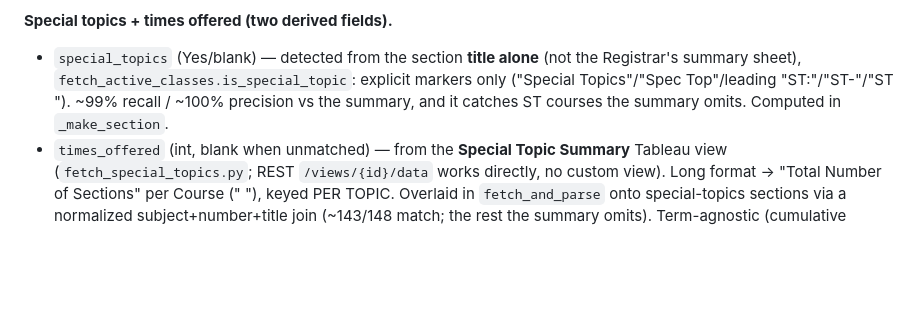
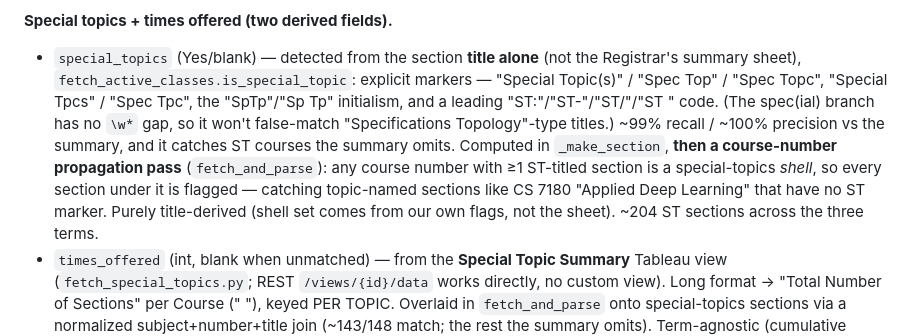
Before and after one commit to wmeleis/section-tracker, a Markdown page: CLAUDE.md, the part around the change. Rendered like a GitHub page; blank space fills up the shorter version.

Commit message:
Docs: ST detector covers SpTp/Tpcs + course-number propagation
Co-Authored-By: Claude Opus 4.8 <noreply@anthropic.com>

```diff
--- a/CLAUDE.md
+++ b/CLAUDE.md
@@ -31,9 +31,16 @@ scopes everything to one term (default Fall 2026; "All terms" shows every term).
 **Special topics + times offered (two derived fields).**
 - `special_topics` (Yes/blank) — detected from the section **title alone** (not the
   Registrar's summary sheet), `fetch_active_classes.is_special_topic`: explicit
-  markers only ("Special Topics"/"Spec Top"/leading "ST:"/"ST-"/"ST "). ~99%
-  recall / ~100% precision vs the summary, and it catches ST courses the summary
-  omits. Computed in `_make_section`.
+  markers — "Special Topic(s)" / "Spec Top" / "Spec Topc", "Special Tpcs" / "Spec
+  Tpc", the "SpTp"/"Sp Tp" initialism, and a leading "ST:"/"ST-"/"ST/"/"ST " code.
+  (The spec(ial) branch has no `\w*` gap, so it won't false-match "Specifications
+  Topology"-type titles.) ~99% recall / ~100% precision vs the summary, and it
+  catches ST courses the summary omits. Computed in `_make_section`, **then a
+  course-number propagation pass** (`fetch_and_parse`): any course number with ≥1
+  ST-titled section is a special-topics *shell*, so every section under it is
+  flagged — catching topic-named sections like CS 7180 "Applied Deep Learning"
+  that have no ST marker. Purely title-derived (shell set comes from our own
+  flags, not the sheet). ~204 ST sections across the three terms.
 - `times_offered` (int, blank when unmatched) — from the **Special Topic Summary**
   Tableau view (`fetch_special_topics.py`; REST `/views/{id}/data` works directly,
   no custom view). Long format → "Total Number of Sections" per Course
```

◆ PROBLEM TO SOLVE ◆
Show each line in the data where the string "blank" appears.

◆ WRITTEN RESPONSE ◆
Before and after one commit to wmeleis/section-tracker, a Markdown page: CLAUDE.md, the part around the change. Rendered like a GitHub page; blank space fills up the shorter version.
 - `special_topics` (Yes/blank) — detected from the section **title alone** (not the
 - `times_offered` (int, blank when unmatched) — from the **Special Topic Summary**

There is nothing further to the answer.